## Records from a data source
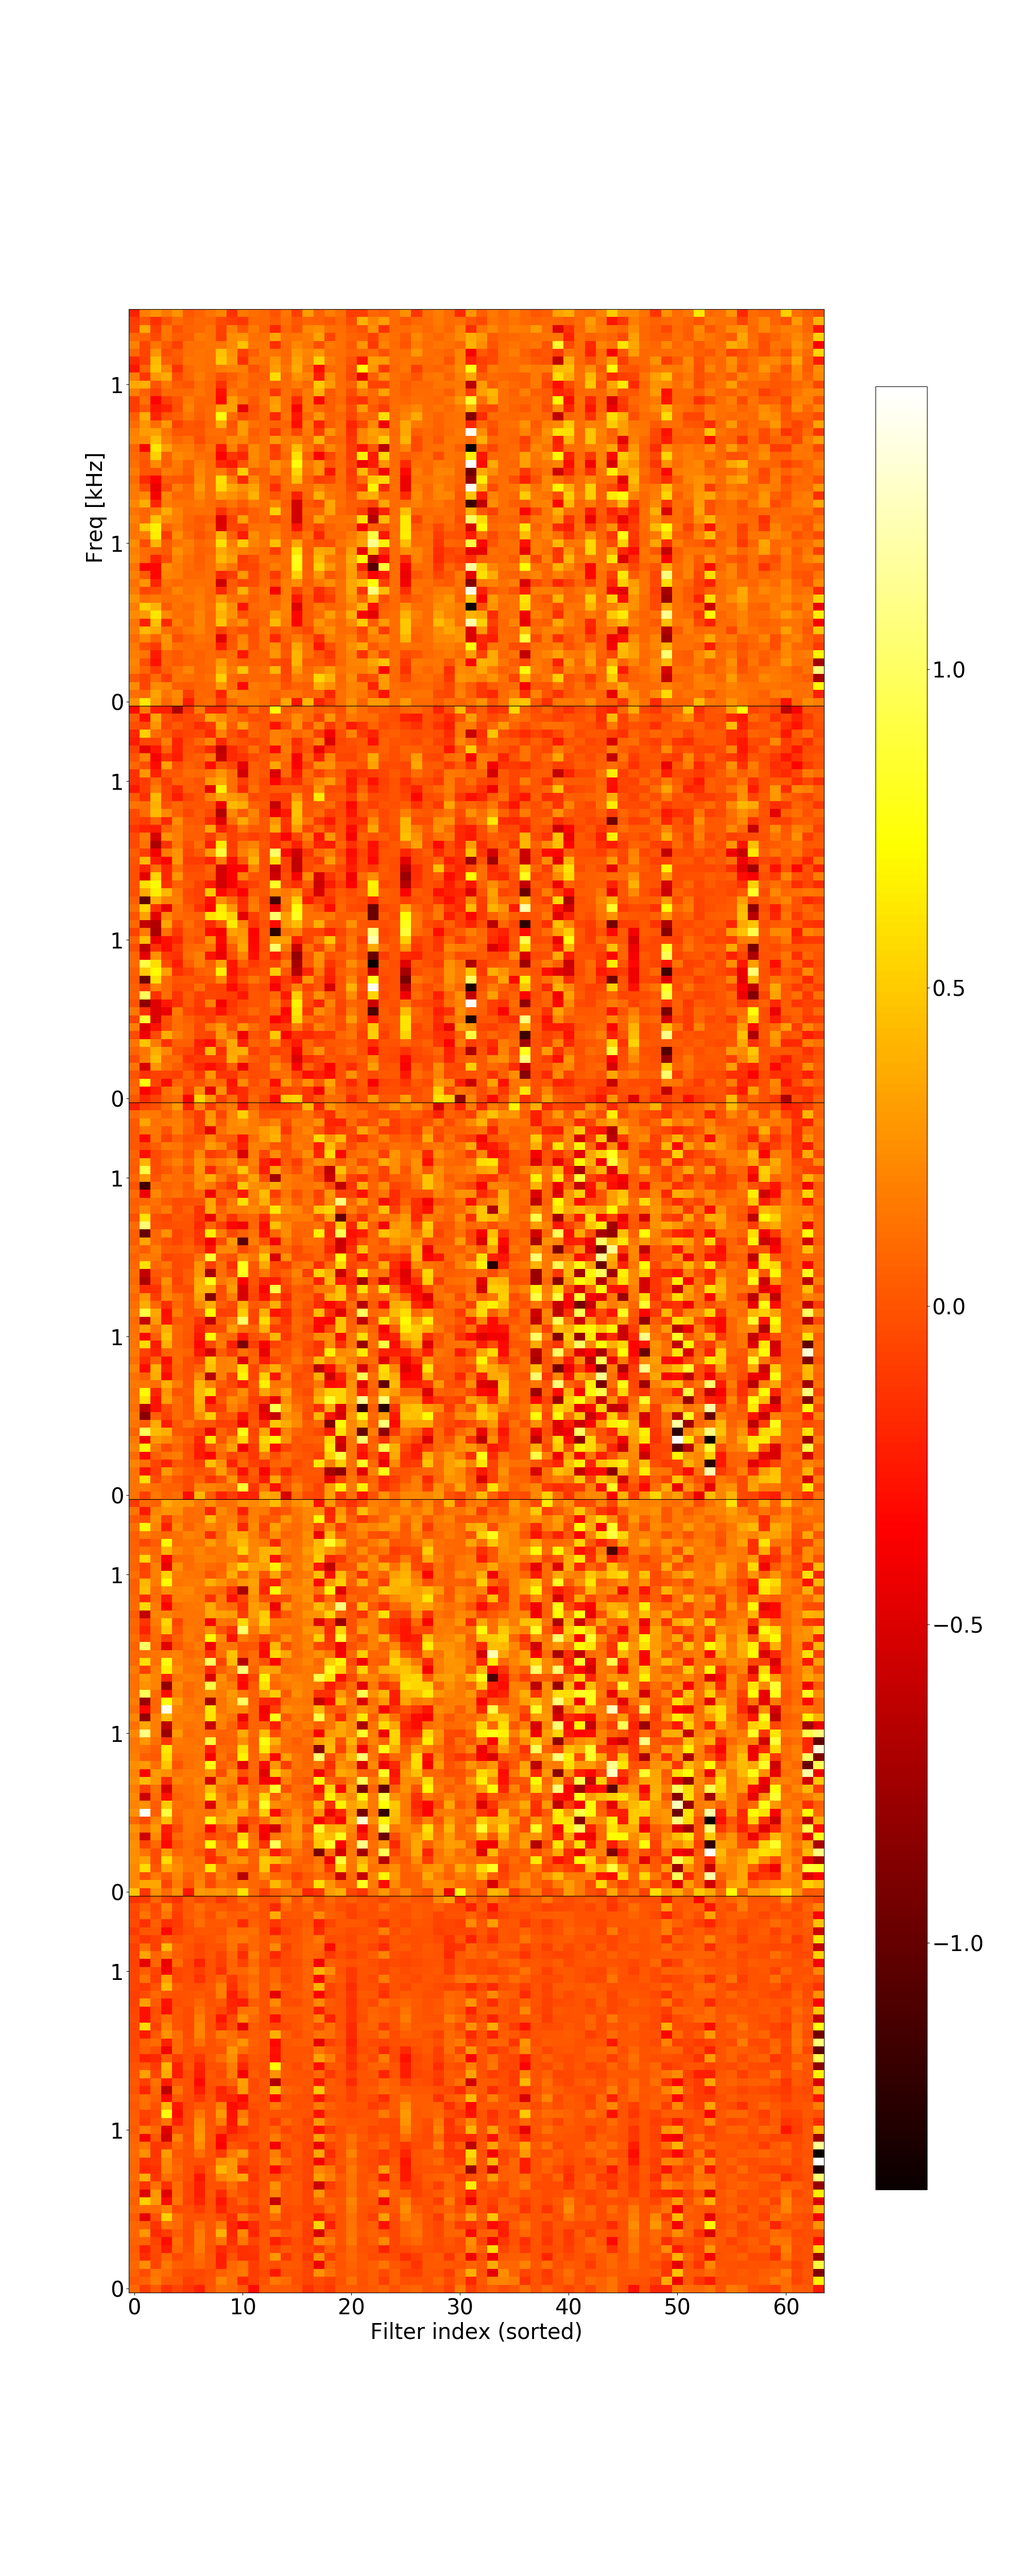
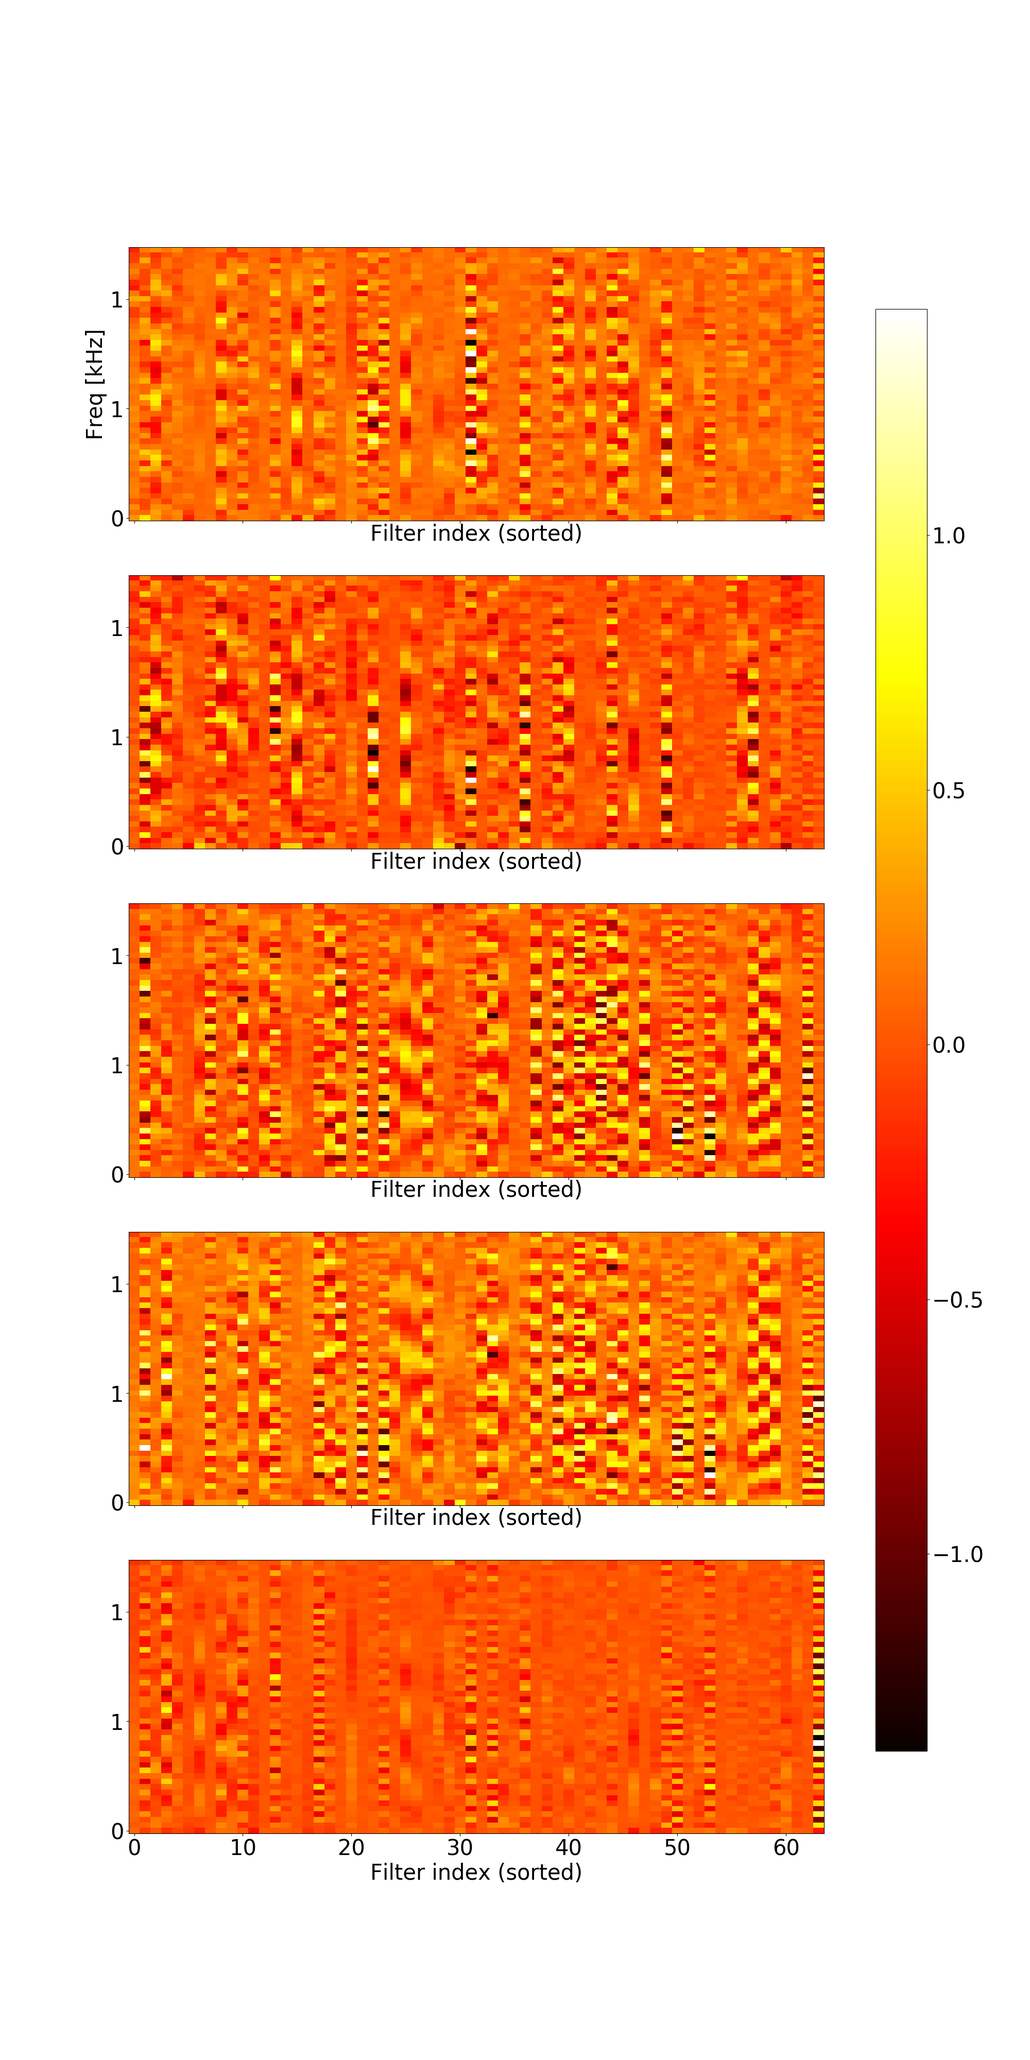
up

Changed region(s): [[0.062, 0.125, 0.806, 0.9062]]

diff --git a/returnnTfNetworkLayerPlotter.py b/returnnTfNetworkLayerPlotter.py
@@ -519,7 +519,7 @@ class Plotter(object):
             mode = 'sorted_by_channel_' + str(self.layer.channelUsedForPermutation)
         elif(mode == 'unsorted'):
             plotableWeights = self.layer.getPlotable2DWeights(doAnalytical)
-        plt.locator_params(axis='y', nbins=3)
+        plt.locator_params(axis='y', nbins=4)
         for epochRangeIdx, plotableWeightPerEpoch in enumerate(plotableWeights):
             for dimInputIdx, plotableWeightPerDim in enumerate(plotableWeightPerEpoch): 
                 im = axs[dimInputIdx][epochRangeIdx].imshow(plotableWeightPerDim, origin='lower', aspect='auto', cmap=self.plottingConfigs['cmap'])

## TASK DETAILS
Which lines of the records contain "plotableWeightPerDim"? Show each of them.

## RESPONSE AREA
             for dimInputIdx, plotableWeightPerDim in enumerate(plotableWeightPerEpoch): 
                 im = axs[dimInputIdx][epochRangeIdx].imshow(plotableWeightPerDim, origin='lower', aspect='auto', cmap=self.plottingConfigs['cmap'])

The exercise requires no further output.